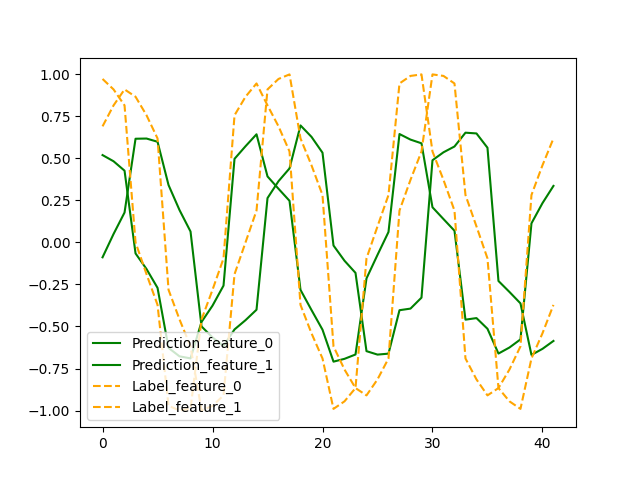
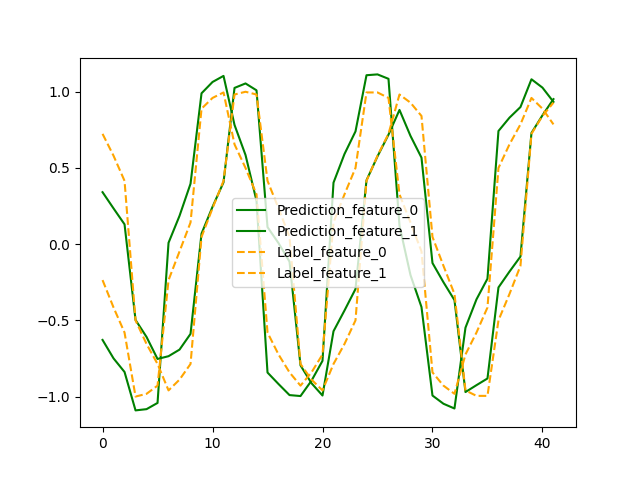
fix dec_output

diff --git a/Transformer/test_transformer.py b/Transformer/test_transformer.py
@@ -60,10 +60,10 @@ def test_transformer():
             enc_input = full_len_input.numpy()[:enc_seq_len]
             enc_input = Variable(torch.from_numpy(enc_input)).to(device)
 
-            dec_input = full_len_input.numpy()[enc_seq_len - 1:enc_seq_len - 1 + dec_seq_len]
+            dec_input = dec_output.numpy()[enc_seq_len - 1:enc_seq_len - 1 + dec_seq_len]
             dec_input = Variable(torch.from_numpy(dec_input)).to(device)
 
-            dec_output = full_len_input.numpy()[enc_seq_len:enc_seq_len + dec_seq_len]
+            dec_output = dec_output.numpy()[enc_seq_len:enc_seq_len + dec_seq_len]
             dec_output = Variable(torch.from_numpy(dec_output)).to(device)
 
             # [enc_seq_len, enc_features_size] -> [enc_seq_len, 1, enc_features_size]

Directions for this task: Once the pictures have been removed, reproduce each line of the material above exactly.

Written solution:
fix dec_output

diff --git a/Transformer/test_transformer.py b/Transformer/test_transformer.py
@@ -60,10 +60,10 @@ def test_transformer():
             enc_input = full_len_input.numpy()[:enc_seq_len]
             enc_input = Variable(torch.from_numpy(enc_input)).to(device)
 
-            dec_input = full_len_input.numpy()[enc_seq_len - 1:enc_seq_len - 1 + dec_seq_len]
+            dec_input = dec_output.numpy()[enc_seq_len - 1:enc_seq_len - 1 + dec_seq_len]
             dec_input = Variable(torch.from_numpy(dec_input)).to(device)
 
-            dec_output = full_len_input.numpy()[enc_seq_len:enc_seq_len + dec_seq_len]
+            dec_output = dec_output.numpy()[enc_seq_len:enc_seq_len + dec_seq_len]
             dec_output = Variable(torch.from_numpy(dec_output)).to(device)
 
             # [enc_seq_len, enc_features_size] -> [enc_seq_len, 1, enc_features_size]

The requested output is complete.